On his daily trip along the Cornwall coast, a fisherman caught a rare blue lobster. Yes, it is correct! There are blue lobsters.
Tom Lambourn was lobster fishing off the coast of Penzance when he snagged a strange-looking critter in his pot. He snapped the uncommon blue lobster after identifying it. He then returned him to the sea to allow him to continue developing because he was “too little to bring into land.”
Tom feels himself extraordinarily fortunate because this was his second fishing season. After measuring him, it was clear that he was underweight. As a result, Tom chose not to keep him.

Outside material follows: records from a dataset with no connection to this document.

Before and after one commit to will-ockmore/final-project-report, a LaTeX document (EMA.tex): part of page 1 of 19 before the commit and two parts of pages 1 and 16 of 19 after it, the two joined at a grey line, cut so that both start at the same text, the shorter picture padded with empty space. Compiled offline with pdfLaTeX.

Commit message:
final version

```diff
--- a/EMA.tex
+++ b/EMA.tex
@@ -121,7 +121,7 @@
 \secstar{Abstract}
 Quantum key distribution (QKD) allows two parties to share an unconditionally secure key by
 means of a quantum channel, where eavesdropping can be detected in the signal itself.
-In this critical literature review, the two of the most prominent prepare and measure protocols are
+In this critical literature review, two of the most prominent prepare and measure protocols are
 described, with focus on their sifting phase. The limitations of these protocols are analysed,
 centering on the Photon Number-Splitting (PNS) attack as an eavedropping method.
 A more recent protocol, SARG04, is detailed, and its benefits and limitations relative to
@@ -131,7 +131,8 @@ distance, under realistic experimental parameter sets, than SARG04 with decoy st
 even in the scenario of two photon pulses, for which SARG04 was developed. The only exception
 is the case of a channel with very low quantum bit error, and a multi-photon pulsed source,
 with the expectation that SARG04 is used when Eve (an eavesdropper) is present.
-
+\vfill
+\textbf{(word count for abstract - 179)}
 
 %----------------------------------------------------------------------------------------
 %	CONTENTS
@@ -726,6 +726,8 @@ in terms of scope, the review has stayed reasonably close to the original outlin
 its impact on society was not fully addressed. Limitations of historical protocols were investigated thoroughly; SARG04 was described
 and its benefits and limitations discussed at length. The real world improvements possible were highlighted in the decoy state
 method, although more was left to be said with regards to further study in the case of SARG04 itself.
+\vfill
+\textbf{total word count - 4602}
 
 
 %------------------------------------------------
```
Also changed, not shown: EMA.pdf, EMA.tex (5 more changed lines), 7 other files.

Tom then forwarded the photos to the National Hatchery, which informed him that lobsters of this hue are one in every two million.
The color pigmentation in the shells of blue lobsters is different. Making it difficult for them to hide, resulting in them being easy prey.

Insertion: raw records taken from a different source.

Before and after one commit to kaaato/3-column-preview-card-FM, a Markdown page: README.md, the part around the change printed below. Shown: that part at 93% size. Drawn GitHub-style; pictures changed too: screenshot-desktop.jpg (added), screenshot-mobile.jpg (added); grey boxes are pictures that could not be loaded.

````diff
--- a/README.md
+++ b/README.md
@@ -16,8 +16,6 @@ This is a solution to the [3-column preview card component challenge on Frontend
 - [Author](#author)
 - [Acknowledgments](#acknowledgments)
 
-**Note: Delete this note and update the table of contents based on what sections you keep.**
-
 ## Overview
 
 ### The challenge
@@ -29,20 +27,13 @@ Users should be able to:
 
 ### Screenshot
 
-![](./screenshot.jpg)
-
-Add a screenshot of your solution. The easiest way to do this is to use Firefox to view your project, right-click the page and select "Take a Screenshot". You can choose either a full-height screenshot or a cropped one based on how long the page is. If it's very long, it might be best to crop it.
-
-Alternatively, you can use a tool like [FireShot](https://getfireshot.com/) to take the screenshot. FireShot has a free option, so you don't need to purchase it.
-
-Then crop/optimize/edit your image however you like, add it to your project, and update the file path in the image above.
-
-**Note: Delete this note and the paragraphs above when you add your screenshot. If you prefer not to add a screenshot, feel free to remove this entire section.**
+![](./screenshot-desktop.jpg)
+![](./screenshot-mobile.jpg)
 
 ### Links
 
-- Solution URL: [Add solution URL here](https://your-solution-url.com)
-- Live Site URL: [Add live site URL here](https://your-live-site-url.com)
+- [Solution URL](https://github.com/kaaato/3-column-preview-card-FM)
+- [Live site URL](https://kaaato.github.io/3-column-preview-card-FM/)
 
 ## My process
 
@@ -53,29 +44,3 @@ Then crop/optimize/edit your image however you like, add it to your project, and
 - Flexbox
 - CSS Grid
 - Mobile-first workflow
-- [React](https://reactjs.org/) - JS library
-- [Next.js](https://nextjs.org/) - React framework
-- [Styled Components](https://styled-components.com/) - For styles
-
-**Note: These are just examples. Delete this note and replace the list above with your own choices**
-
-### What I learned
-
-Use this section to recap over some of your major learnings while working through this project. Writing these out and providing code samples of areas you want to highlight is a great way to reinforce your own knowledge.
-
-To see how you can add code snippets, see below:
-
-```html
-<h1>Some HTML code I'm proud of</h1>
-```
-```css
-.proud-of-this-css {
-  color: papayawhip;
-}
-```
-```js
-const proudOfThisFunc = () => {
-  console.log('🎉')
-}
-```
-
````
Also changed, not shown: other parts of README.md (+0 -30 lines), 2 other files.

A genetic abnormality causes the color in their shells. The crustacean produces an excessive amount of protein as a result of this abnormality. Crustacyanin is the blue complex formed when this molecule combines with a red carotenoid molecule.
The majority of blue lobsters born do not survive. This is due to a lack of effective camouflage.

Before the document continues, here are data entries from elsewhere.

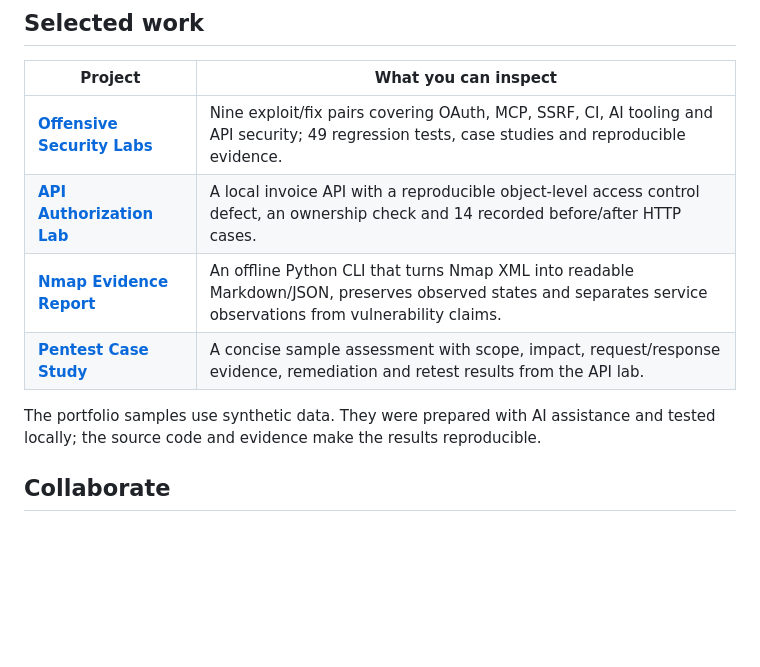
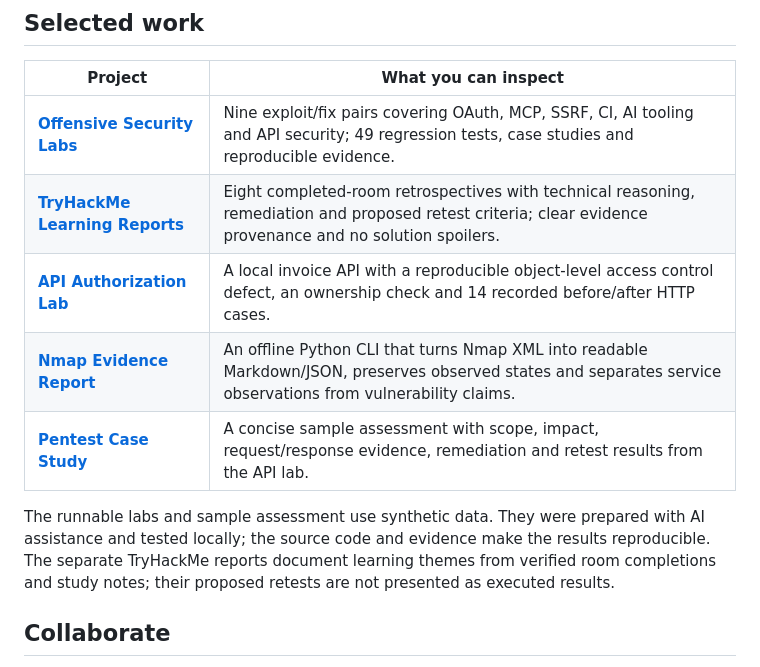
Before and after one commit to 0xFarag/0xFarag, a Markdown page: README.md, the part around the change. Rendered like a GitHub page; blank space fills up the shorter version.

Commit message:
Feature eight completed-room learning reports

```diff
--- a/README.md
+++ b/README.md
@@ -14,11 +14,12 @@ I am seeking junior penetration testing and application security roles, with a l
 | Project | What you can inspect |
 | --- | --- |
 | [**Offensive Security Labs**](https://github.com/0xFarag/offensive-security-labs) | Nine exploit/fix pairs covering OAuth, MCP, SSRF, CI, AI tooling and API security; 49 regression tests, case studies and reproducible evidence. |
+| [**TryHackMe Learning Reports**](https://github.com/0xFarag/tryhackme-writeups) | Eight completed-room retrospectives with technical reasoning, remediation and proposed retest criteria; clear evidence provenance and no solution spoilers. |
 | [**API Authorization Lab**](https://github.com/0xFarag/api-authorization-lab) | A local invoice API with a reproducible object-level access control defect, an ownership check and 14 recorded before/after HTTP cases. |
 | [**Nmap Evidence Report**](https://github.com/0xFarag/nmap-evidence-report) | An offline Python CLI that turns Nmap XML into readable Markdown/JSON, preserves observed states and separates service observations from vulnerability claims. |
 | [**Pentest Case Study**](https://github.com/0xFarag/pentest-case-study) | A concise sample assessment with scope, impact, request/response evidence, remediation and retest results from the API lab. |
 
-The portfolio samples use synthetic data. They were prepared with AI assistance and tested locally; the source code and evidence make the results reproducible.
+The runnable labs and sample assessment use synthetic data. They were prepared with AI assistance and tested locally; the source code and evidence make the results reproducible. The separate TryHackMe reports document learning themes from verified room completions and study notes; their proposed retests are not presented as executed results.
 
 ## Collaborate
 
```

Lobsters are often olive-green or greenish-brown in color. This allows them to blend in much better with the ocean floor. After they’ve been cooked, they turn a vivid crimson color.
Yellow is also an unusual hue for them, with only one in every 30 million of them having it. Red lobsters, on the other hand, have a one in ten million ratio. They also offer the option of having multiple colors.
When fishermen catch a blue lobster, they normally do not eat it because they believe it is a sign of good luck.
Keith Setter, a fisherman from Ladram Bay, caught a blue lobster in 2016. He, too, returned the lovely creature to the sea.
Tom had undoubtedly discovered something truly unique.